* REQUIRED WORK *
Taking the records below, count the lines in which "method" appears and supply only the count.
[EXTRACTED INFORMATION — start]
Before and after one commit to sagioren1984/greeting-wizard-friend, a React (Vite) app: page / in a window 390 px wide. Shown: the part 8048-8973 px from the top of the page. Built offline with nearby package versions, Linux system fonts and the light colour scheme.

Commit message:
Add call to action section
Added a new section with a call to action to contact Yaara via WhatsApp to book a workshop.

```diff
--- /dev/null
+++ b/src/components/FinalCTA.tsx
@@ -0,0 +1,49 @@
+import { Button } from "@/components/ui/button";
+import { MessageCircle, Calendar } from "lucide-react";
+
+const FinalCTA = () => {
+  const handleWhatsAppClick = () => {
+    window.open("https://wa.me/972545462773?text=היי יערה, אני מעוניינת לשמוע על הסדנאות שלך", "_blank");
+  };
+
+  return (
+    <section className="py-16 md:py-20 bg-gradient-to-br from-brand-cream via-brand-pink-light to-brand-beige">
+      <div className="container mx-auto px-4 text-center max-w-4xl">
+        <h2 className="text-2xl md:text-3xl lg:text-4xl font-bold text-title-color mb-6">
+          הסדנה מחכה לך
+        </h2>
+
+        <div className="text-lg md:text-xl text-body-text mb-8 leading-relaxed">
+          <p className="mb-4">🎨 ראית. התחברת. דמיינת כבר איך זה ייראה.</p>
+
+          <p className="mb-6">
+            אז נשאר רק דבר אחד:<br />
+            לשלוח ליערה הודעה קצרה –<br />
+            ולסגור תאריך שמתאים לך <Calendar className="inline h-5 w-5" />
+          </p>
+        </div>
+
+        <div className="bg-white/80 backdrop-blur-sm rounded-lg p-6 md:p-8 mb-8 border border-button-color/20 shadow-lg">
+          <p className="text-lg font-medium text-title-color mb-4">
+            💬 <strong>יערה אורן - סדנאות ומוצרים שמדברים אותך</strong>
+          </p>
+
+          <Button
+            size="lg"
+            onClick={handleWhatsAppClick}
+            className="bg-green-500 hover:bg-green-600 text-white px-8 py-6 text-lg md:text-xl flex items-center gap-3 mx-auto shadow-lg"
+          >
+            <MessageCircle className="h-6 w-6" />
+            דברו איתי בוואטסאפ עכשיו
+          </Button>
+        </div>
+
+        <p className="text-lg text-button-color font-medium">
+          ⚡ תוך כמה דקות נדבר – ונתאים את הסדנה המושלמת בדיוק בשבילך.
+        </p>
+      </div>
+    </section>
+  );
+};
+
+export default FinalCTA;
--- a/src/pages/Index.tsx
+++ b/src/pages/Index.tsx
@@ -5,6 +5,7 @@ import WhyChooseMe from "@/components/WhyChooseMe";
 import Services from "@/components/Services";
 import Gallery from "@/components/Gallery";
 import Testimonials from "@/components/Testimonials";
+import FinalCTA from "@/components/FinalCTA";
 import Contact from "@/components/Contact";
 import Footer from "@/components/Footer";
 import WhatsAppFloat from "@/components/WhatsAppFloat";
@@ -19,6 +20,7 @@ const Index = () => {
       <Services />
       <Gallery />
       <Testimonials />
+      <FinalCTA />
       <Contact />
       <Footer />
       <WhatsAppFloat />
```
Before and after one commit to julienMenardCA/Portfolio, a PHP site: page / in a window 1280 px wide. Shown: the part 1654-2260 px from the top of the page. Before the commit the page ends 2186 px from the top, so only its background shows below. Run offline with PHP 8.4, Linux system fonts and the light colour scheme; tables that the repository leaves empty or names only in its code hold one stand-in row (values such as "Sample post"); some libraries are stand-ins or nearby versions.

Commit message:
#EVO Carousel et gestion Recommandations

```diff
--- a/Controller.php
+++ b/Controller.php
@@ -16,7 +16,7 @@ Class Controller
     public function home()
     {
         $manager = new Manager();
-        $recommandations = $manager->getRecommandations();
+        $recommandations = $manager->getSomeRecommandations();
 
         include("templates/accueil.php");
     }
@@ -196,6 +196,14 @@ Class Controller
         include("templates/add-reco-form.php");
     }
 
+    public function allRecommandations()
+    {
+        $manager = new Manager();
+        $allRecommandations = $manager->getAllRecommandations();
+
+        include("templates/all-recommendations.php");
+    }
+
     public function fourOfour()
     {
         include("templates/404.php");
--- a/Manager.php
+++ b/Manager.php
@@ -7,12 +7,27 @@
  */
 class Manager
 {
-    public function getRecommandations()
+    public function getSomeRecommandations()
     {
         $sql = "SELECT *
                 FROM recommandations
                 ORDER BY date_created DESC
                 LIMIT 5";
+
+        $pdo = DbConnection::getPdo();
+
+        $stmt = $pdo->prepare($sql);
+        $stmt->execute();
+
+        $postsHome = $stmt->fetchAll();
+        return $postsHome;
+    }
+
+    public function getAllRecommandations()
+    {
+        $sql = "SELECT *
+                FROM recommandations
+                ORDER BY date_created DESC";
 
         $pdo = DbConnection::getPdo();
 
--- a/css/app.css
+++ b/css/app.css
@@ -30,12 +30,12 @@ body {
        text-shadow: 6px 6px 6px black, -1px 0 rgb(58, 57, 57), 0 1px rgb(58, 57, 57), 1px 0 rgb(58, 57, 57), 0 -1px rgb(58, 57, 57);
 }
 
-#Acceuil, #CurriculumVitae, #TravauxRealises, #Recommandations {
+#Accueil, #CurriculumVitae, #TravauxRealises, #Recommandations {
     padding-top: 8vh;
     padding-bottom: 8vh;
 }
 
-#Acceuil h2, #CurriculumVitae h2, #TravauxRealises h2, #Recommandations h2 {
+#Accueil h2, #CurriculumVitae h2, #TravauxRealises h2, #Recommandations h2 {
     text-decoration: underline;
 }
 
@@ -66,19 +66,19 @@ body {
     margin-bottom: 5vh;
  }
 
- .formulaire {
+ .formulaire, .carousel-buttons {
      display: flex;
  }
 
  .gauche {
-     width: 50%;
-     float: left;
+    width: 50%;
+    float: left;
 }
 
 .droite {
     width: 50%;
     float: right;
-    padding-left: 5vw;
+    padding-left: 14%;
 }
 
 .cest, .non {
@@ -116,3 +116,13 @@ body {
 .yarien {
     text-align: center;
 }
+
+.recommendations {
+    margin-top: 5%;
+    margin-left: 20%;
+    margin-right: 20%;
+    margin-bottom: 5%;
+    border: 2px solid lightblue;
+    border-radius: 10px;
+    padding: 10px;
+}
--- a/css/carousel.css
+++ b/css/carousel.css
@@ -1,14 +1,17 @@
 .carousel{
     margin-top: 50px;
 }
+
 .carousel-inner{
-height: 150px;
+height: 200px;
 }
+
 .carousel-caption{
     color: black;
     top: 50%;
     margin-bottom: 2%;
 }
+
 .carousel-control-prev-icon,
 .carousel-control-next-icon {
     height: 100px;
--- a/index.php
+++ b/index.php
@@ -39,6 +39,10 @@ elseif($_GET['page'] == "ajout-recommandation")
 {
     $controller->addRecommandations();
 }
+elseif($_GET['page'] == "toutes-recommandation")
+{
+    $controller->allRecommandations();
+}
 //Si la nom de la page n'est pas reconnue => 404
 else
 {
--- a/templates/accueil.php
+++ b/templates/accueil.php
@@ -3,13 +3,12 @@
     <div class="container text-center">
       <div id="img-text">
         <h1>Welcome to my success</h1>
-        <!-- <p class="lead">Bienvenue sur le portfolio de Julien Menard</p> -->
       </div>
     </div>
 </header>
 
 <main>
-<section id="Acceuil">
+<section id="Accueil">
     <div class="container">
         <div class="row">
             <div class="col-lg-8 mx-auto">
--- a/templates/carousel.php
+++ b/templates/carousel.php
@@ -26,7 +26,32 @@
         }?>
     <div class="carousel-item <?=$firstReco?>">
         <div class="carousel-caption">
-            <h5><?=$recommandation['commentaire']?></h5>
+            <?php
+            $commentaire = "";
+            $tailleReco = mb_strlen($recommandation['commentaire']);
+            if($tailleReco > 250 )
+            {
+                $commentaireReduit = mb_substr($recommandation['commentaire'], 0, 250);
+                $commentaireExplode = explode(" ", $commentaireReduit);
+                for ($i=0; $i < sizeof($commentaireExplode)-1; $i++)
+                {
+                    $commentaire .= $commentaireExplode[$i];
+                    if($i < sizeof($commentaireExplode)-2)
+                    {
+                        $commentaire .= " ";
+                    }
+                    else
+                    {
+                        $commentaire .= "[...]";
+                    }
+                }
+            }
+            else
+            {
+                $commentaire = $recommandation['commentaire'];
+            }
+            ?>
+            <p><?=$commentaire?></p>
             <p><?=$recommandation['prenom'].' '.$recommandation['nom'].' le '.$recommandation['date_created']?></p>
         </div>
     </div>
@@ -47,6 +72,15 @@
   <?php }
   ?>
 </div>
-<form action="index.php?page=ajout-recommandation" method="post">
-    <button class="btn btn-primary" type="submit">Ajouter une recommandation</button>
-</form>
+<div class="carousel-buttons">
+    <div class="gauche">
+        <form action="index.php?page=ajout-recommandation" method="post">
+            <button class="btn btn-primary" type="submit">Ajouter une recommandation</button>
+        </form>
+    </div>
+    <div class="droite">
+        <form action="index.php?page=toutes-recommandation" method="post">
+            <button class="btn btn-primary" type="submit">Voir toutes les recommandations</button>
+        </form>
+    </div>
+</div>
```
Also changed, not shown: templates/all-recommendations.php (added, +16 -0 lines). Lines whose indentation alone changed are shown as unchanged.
[EXTRACTED INFORMATION — finish]
* RESPONSE BOX *
3